Maybe it's because I studied Medieval History, but some of the traditions I like best from that period spill over into my celebration of Christmas, bracketing more modern traditions.
Like the Winter Solstice, which happens this week, and which we celebrated this weekend with a day out of doors gathering greenery and sledding on the hills behind the house. Then, as afternoon's shadows lengthened we came back in the wagon, the kids singing Jingle Bells and the sound of it ringing off through the glen. We lit up the house with twinkling lights and candles and lanterns, warding off the darkness and decking the halls. And feasting. Always feasting.

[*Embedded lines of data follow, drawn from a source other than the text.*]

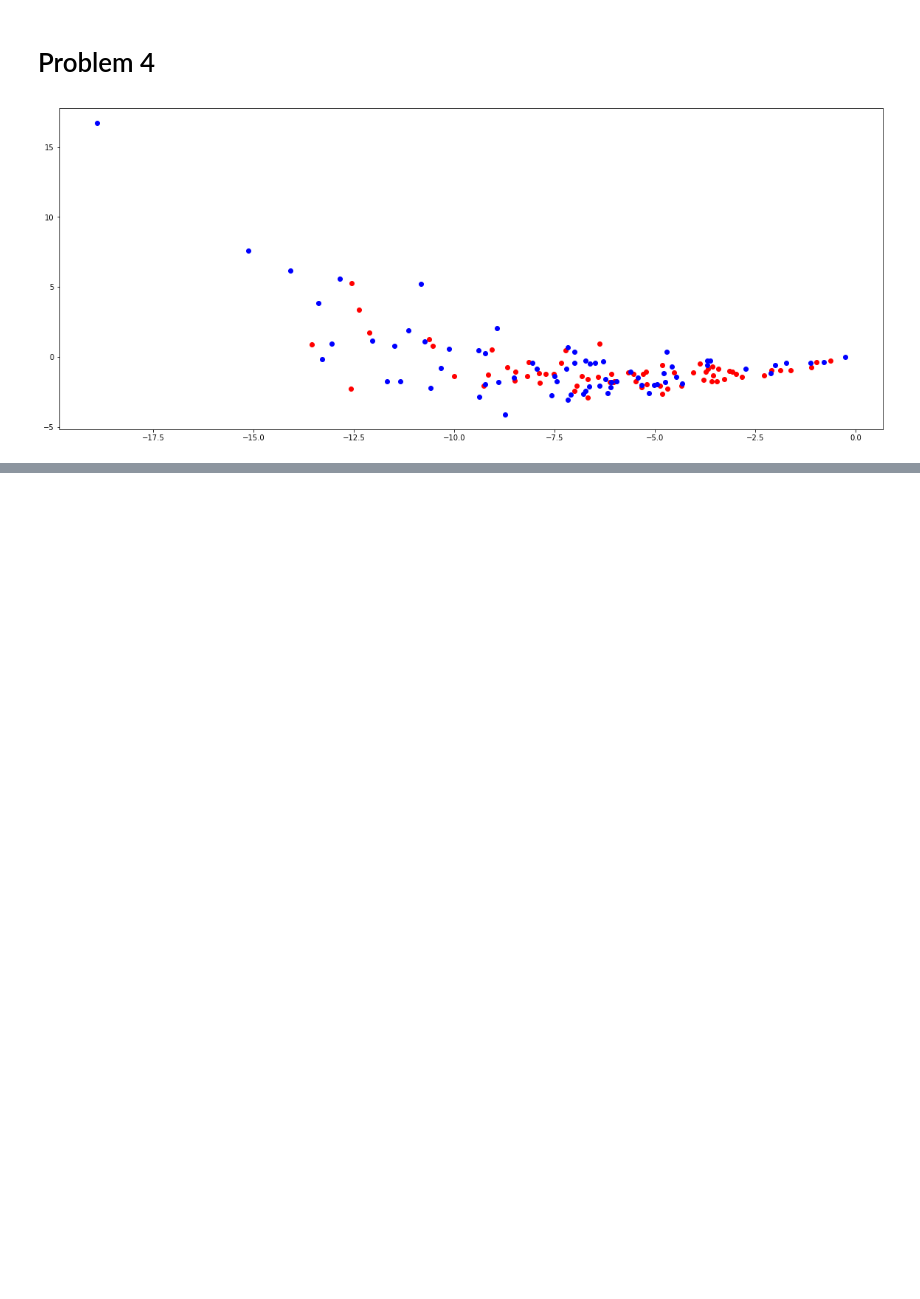
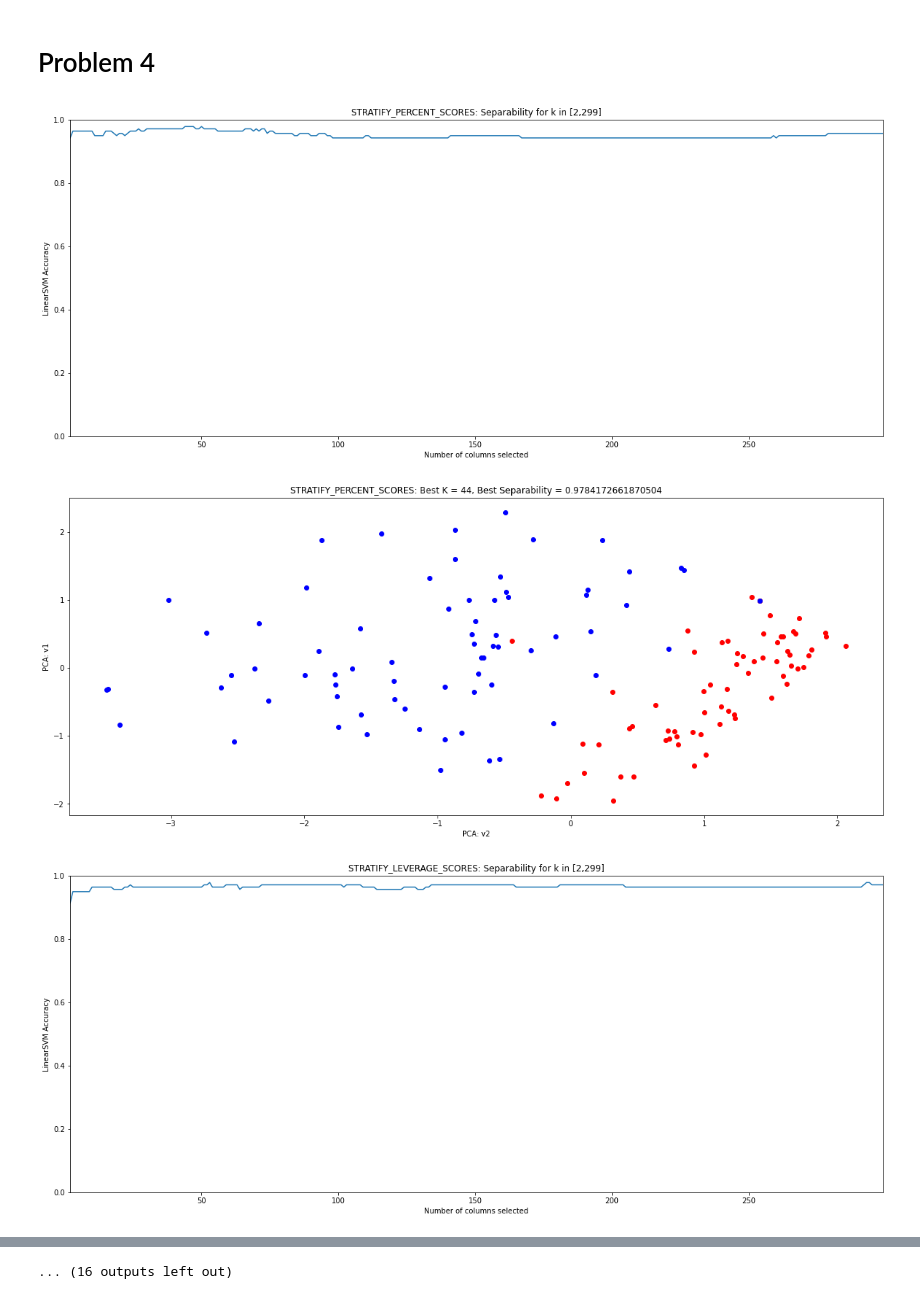
Before and after one commit to thisiskusal/AMSC808NProject2Code, a Jupyter notebook: dealwis_kusal_code.ipynb, the cells around one changed output, grey strips where cells are left out. Saved outputs shown, nothing was run; the diff lists cells and outputs as text; code cells hidden in the pictures; blank space fills up the shorter version.

```diff
--- a/dealwis_kusal_code.ipynb
+++ b/dealwis_kusal_code.ipynb
@@ -217,5 +408,5 @@ for i_k in range(len(k_list)):
 
         for i_run in range(runs):
             C, U, R = CUR(M, a*k, a*k, k)
-            ratio[i_k,i_a] += norm(M-C@U@R, ord='fro') / trunc_svd_norm[i_k]
+            ratio[i_k,i_a] += norm(M-C@U@R.T, ord='fro') / trunc_svd_norm[i_k]
         ratio[i_k,i_a] /= runs
@@ -224,3 +433,7 @@ for i_k in range(len(k_list)):
 # %%
 M = pd.read_csv('dataset2/M.csv', delimiter=',', header=None).to_numpy()
 y = pd.read_csv('dataset2/y.csv', delimiter=',', header=None).to_numpy().flatten()
+
+with open('dataset2/features_idx.txt') as feature_text:
+    text_assignments = feature_text.readlines()[9:]
+    words = [k.split()[1] for k in text_assignments]
@@ -274,11 +534,37 @@ def plot_svd_projection(M,y,top_5=False):
-# %%
-k = 10000
-a = 3 #WHAT IS THIS !?!?!??!
-
-scores = stratify_leverage_scores(M,y)
-selected_columns = get_max_k_scores(scores, k)
-
-M_subset = M[:,selected_columns]
-plot_svd_projection(M_subset,y,False)
-# %% [output]
-[figure, removed]
+# %%
+k_vals = np.arange(2,300)
+separability = {}
+best_words = {}
+best_separability = {}
+top_5 = False
+
+for scoring_function_name in scoring_functions:
+    scoring_function = scoring_functions[scoring_function_name]
+    scores = scoring_function(M,y)
+    separability[scoring_function_name] = np.zeros(len(k_vals))
+
+    for i in range(len(k_vals)):
+        k = k_vals[i]
+        selected_columns = get_max_k_scores(scores, k)
+        M_subset = M[:,selected_columns]
+        Z = PCA(M_subset,y,top_5)
+        separability[scoring_function_name][i] = score_separability(Z,y)
+
+    plot_separability_by_k(scoring_function_name, k_vals, separability[scoring_function_name])
+
+    i_best = separability[scoring_function_name].argmax()
+    k_best = k_vals[i_best]
+    best_separability[scoring_function_name] = separability[scoring_function_name][i_best]
+
+    selected_columns_best = get_max_k_scores(scores, k_best)
+    best_words[scoring_function_name] = set([words[selected_column] for selected_column in selected_columns_best])
+
+    M_subset_best = M[:,selected_columns_best]
+    Z_best = PCA(M_subset_best,y,top_5)
+
+    plot_best(scoring_function_name, k_best, best_separability[scoring_function_name], Z_best,y)
+#    print("Word list: {}\n\n".format(best_words[scoring_function_name]))
+# %% [output]
+[figure, added]
+[figure, added]
+[figure, added]
@@ -284,0 +580 @@ plot_svd_projection(M_subset,y,False)
+... (16 outputs left out)
```
Also changed, not shown: parts of 15 cells of this notebook.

We get caught up with Christmas and New Years, which have their own excitement, but I like to do something warm and cosy for Twelfth Night as well. We sing aboutTwelfth Night - a very overlooked tradition - it all the time (The 12 Days of Christmas) but not everyone realizes that the song refers to the days between Christmas (Dec 25) and Epiphany (Jan 6). Traditionally a day of feasting and merriment, we tend to be somewhat bloated from gingerbread men and turkey and trifle, and are more likely to celebrate it with a steaming tureen of soup and a family game of scrabble.